*Task*
For each line of the listing that holds "joined", show the full line.

*Input records*
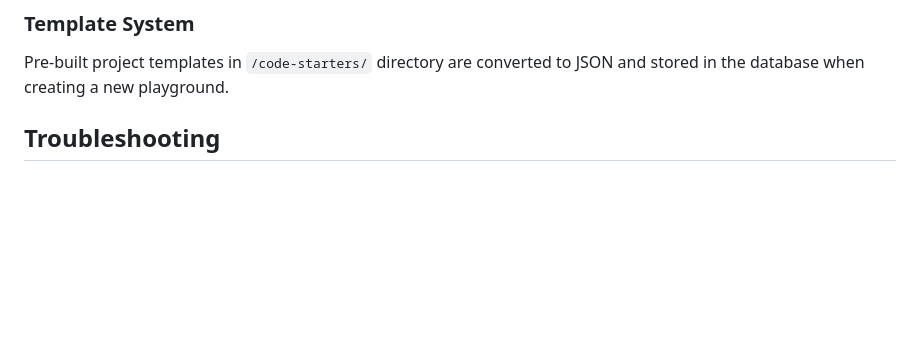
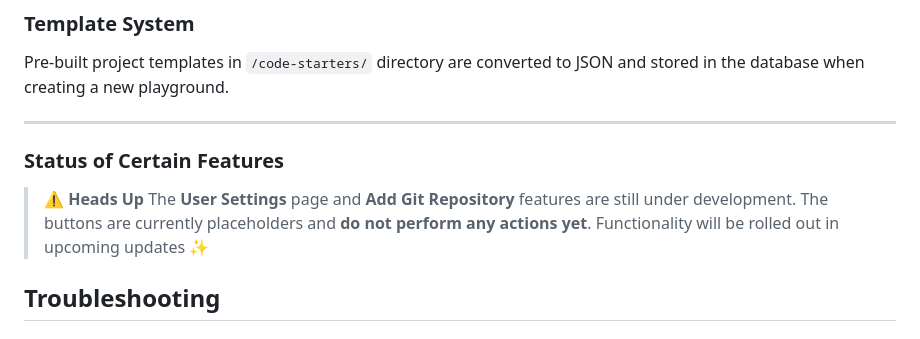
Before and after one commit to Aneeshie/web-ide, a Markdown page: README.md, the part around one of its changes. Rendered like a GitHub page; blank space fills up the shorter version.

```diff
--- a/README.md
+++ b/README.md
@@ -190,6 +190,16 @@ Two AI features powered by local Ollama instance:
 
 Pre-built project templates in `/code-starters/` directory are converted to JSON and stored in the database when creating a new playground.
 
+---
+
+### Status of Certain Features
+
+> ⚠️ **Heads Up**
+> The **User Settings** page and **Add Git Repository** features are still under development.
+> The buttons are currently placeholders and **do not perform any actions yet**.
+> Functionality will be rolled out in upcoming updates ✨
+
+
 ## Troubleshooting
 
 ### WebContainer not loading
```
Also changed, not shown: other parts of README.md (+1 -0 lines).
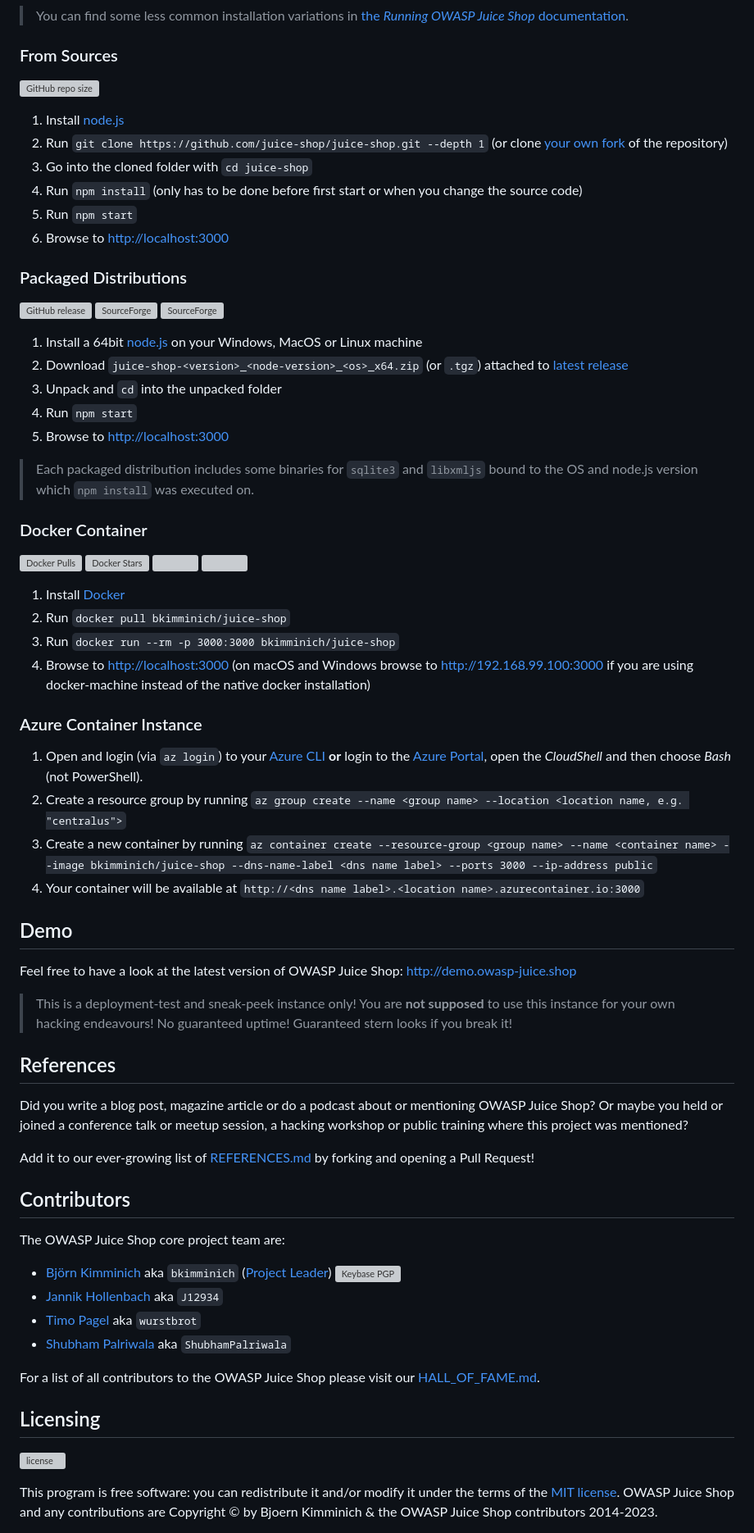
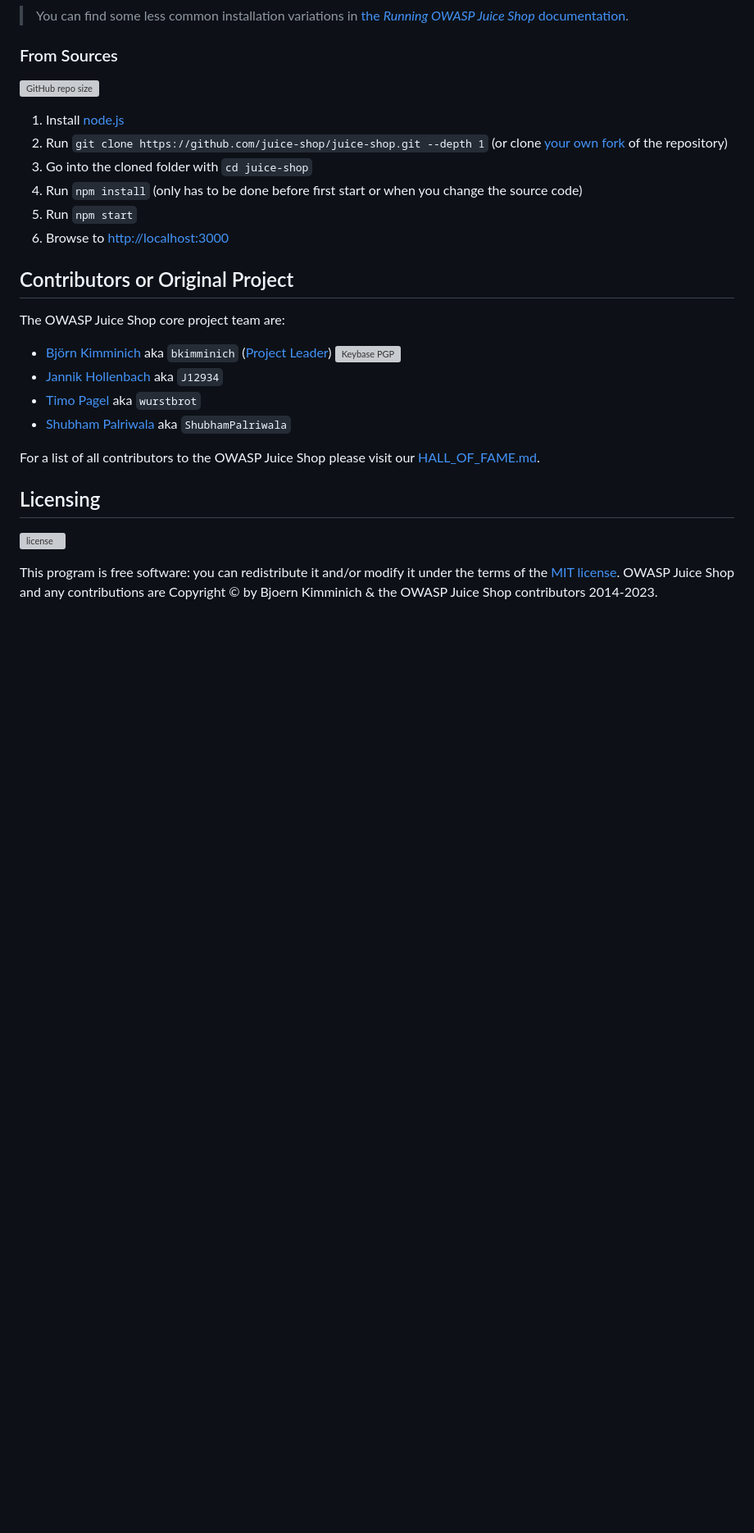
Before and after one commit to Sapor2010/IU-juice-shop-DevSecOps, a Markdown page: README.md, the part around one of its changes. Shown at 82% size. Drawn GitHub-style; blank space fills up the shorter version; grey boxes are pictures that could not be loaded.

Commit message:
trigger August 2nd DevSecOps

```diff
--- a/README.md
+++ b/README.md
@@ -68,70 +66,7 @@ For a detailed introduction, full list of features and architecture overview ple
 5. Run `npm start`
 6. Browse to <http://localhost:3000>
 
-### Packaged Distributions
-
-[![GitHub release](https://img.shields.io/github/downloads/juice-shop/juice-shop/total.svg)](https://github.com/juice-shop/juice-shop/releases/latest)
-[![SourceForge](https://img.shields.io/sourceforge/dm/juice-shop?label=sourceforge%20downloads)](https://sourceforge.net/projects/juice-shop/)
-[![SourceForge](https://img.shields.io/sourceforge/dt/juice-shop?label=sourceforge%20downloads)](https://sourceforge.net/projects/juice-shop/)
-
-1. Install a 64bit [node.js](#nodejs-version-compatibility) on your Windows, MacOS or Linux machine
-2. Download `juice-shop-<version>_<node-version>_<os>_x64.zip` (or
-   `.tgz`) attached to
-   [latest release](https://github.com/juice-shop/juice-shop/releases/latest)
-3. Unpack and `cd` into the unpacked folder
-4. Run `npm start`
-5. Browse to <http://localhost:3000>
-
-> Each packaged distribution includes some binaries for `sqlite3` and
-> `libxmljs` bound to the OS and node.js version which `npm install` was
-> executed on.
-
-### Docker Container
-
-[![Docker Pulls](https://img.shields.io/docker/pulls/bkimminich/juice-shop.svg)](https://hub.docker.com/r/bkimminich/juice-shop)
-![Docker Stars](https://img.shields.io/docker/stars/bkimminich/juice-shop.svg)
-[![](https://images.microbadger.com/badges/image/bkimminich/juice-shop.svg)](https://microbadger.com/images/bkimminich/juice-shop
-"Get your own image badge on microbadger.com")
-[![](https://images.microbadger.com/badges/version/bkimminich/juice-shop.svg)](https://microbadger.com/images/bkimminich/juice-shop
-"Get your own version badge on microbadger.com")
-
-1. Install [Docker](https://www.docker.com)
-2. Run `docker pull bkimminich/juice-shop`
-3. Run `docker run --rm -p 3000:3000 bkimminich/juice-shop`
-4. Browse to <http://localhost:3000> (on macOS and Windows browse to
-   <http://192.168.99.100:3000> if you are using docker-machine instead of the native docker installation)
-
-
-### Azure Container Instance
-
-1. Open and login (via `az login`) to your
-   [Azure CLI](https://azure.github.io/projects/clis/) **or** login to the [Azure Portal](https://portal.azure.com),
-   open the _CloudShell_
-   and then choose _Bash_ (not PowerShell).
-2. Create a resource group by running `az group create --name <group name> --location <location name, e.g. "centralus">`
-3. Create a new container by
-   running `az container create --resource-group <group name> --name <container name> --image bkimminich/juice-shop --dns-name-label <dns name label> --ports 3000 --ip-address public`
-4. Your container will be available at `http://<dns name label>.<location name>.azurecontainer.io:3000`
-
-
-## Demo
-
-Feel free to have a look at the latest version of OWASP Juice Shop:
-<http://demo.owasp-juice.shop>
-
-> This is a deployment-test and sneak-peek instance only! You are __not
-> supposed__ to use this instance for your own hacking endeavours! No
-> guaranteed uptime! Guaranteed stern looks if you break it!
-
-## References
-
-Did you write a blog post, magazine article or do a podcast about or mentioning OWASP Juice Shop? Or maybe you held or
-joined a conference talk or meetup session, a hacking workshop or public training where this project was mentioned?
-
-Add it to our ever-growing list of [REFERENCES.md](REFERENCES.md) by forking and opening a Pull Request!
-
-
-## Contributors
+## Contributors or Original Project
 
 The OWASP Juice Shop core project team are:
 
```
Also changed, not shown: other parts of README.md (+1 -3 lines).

* * *

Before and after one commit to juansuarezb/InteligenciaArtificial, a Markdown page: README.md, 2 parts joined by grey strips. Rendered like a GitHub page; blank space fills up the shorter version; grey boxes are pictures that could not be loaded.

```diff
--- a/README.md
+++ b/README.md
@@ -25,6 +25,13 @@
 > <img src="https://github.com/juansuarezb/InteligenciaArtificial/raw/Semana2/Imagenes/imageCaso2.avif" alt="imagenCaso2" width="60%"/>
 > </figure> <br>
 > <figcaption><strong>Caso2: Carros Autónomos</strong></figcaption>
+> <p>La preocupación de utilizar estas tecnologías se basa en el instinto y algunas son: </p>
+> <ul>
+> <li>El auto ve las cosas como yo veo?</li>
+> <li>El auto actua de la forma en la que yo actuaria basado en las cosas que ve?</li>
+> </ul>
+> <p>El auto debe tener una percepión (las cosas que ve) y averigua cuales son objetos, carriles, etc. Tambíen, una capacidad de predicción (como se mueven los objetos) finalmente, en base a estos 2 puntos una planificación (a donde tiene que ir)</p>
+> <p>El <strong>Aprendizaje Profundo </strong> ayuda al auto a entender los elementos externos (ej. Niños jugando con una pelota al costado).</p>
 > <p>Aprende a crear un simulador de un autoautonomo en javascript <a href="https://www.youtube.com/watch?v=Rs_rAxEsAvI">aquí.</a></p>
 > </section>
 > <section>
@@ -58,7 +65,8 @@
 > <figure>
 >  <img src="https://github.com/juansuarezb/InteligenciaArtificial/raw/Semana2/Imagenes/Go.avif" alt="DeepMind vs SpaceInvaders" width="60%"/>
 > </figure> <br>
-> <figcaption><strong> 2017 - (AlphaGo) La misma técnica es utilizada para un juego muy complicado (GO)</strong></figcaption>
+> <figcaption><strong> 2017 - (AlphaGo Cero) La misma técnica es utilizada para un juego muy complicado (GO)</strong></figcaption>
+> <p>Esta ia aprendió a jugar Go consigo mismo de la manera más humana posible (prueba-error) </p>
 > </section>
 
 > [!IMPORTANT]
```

*Result*
-joined a conference talk or meetup session, a hacking workshop or public training where this project was mentioned?
Before and after one commit to juansuarezb/InteligenciaArtificial, a Markdown page: README.md, 2 parts joined by grey strips. Rendered like a GitHub page; blank space fills up the shorter version; grey boxes are pictures that could not be loaded.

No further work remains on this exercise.